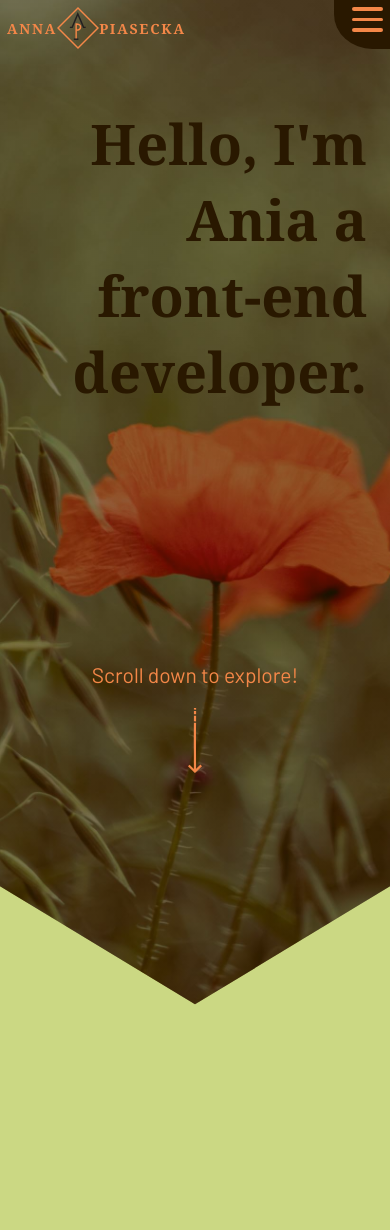
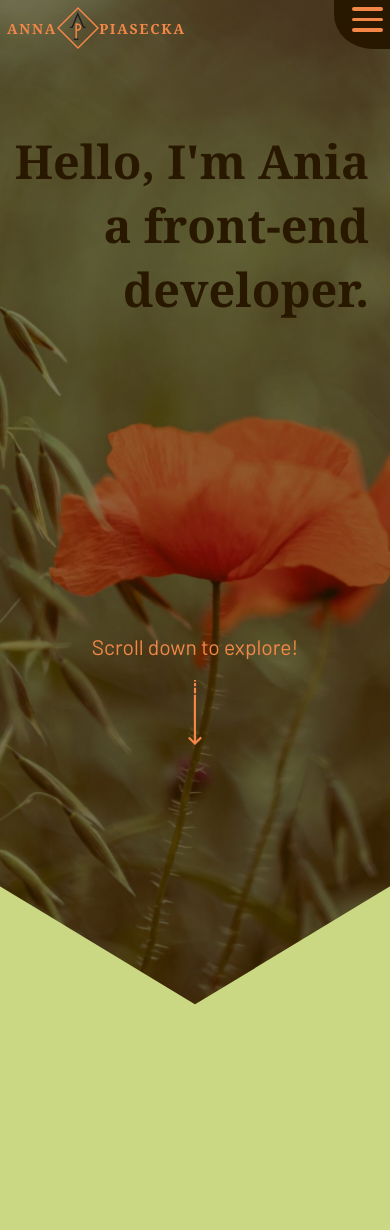
Before and after one commit to Acrophost/portfolio1-main-page, a React app: page / in a window 390 px wide. Shown: the top 1230 px of the page. Built offline with nearby package versions, Linux system fonts and the light colour scheme.

Commit message:
Fixed home module scaling on browser resize

```diff
--- a/src/styles/home.scss
+++ b/src/styles/home.scss
@@ -1,7 +1,38 @@
+.home__head-arrow {
+  & > path {
+    stroke: $tertiary-color;
+  }
+}
+
+.home-module {
+  width: 100%;
+  margin: 0;
+  position: relative;
+  display: flex;
+  justify-content: center;
+  flex-flow: row wrap;
+}
+
+h1 {
+  font-family: $fancy-font;
+  text-align: right;
+}
+
+.home__title-container {
+  position: relative;
+}
+
+.home__page-explore {
+  position: relative;
+  color: $tertiary-color;
+  flex: 100%;
+  text-align: center;
+}
+
+@media (min-width: 480px) {
   .home-module {
     clip-path: polygon(100% 0, 100% 75%, 50% 100%, 0 75%, 0 0);
-  width: 100%;
-  height: 120vh;
+    height: 70rem;
     background: linear-gradient(
         to left,
         $secondary-color 50%,
@@ -10,18 +41,11 @@
       url("/../src/images/poppy.svg");
     background-position: 80% 65%;
     background-repeat: no-repeat;
-  margin: 0;
-  position: relative;
-  top: 0;
-  display: flex;
-  justify-content: center;
-  flex-flow: row wrap;
   }
 
   .home__title-container {
     margin: 17vh -5.5rem 0 auto;
     width: 44rem;
-  position: relative;
   }
 
   .home__icon-container {
@@ -54,14 +78,12 @@
   }
 
   h1 {
-  font-family: $fancy-font;
     font-size: 4.5rem;
-  text-align: right;
     margin-right: 1.5em;
     background: linear-gradient(
       to right,
-    $secondary-color 58.6%,
-    $tertiary-color 58.6%
+      $secondary-color 58.78%,
+      $tertiary-color 58.78%
     );
     background-clip: text;
     -webkit-background-clip: text;
@@ -69,18 +91,48 @@ h1 {
   }
 
   .home__page-explore {
-  position: relative;
     font-size: 1.5rem;
-  color: $tertiary-color;
-  flex: 100%;
-  text-align: center;
-  margin-top: -8rem;
+    margin-top: -16rem;
   }
 
   .home__head-arrow {
     width: 1rem;
-  & > path {
-    stroke: $tertiary-color;
+  }
+}
+
+@media (max-width: 814px) {
+  .home-module {
+    height: 100rem;
+  }
+
+  .home__icon-container {
+    display: none;
+  }
+
+  .home__title-container {
+    width: 80%;
+    margin: auto;
+  }
+
+  h1 {
+    font-size: 8.5vw;
+    background: linear-gradient(
+      to right,
+      $secondary-color 59.7%,
+      $tertiary-color 59.7%
+    );
+    background-clip: text;
+    -webkit-background-clip: text;
+    -webkit-text-fill-color: transparent;
+  }
+
+  .home__page-explore {
+    margin-top: -12rem;
+    font-size: 2rem;
+  }
+
+  .home__head-arrow {
+    width: 1.5rem;
   }
 }
 
@@ -103,13 +155,12 @@ h1 {
   }
 
   .home__title-container {
-    width: 90%;
-    margin: 0;
+    width: 100%;
+    margin: 14rem 3rem 0 1rem;
   }
 
   h1 {
-    margin: 15rem 0.5rem 0 0.5rem;
-    font-size: 8rem;
+    font-size: 12vw;
     background: none;
     background-clip: none;
     -webkit-background-clip: none;
@@ -127,8 +178,13 @@ h1 {
 }
 
 @media (max-width: 360px) {
+  .home__title-container {
+    margin-top: 15rem;
+    margin-right: 3rem;
+  }
+
   h1 {
-    font-size: 10rem;
+    font-size: 12vw;
   }
 
   .home__page-explore {
--- a/src/styles/style.scss
+++ b/src/styles/style.scss
@@ -24,7 +24,19 @@ h2 {
   position: relative;
 }
 
-@media (max-width: 480px) {
+@media (min-width: 815px) {
+  html {
+    font-size: 16px;
+  }
+}
+
+@media (max-width: 814px) {
+  html {
+    font-size: 10px;
+  }
+}
+
+@media (max-width: 510px) {
   html {
     font-size: 7px;
   }
@@ -36,6 +48,12 @@ h2 {
   }
 }
 
+@media (max-width: 281px) {
+  html {
+    font-size: 4px;
+  }
+}
+
 @import "./home";
 @import "./nav";
 @import "./project";
```
Lines whose indentation alone changed are shown as unchanged.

— Task requirements —
Determine the number of lines in the listing that hold the word "family". Nothing but that number is wanted.

— Answer below —
2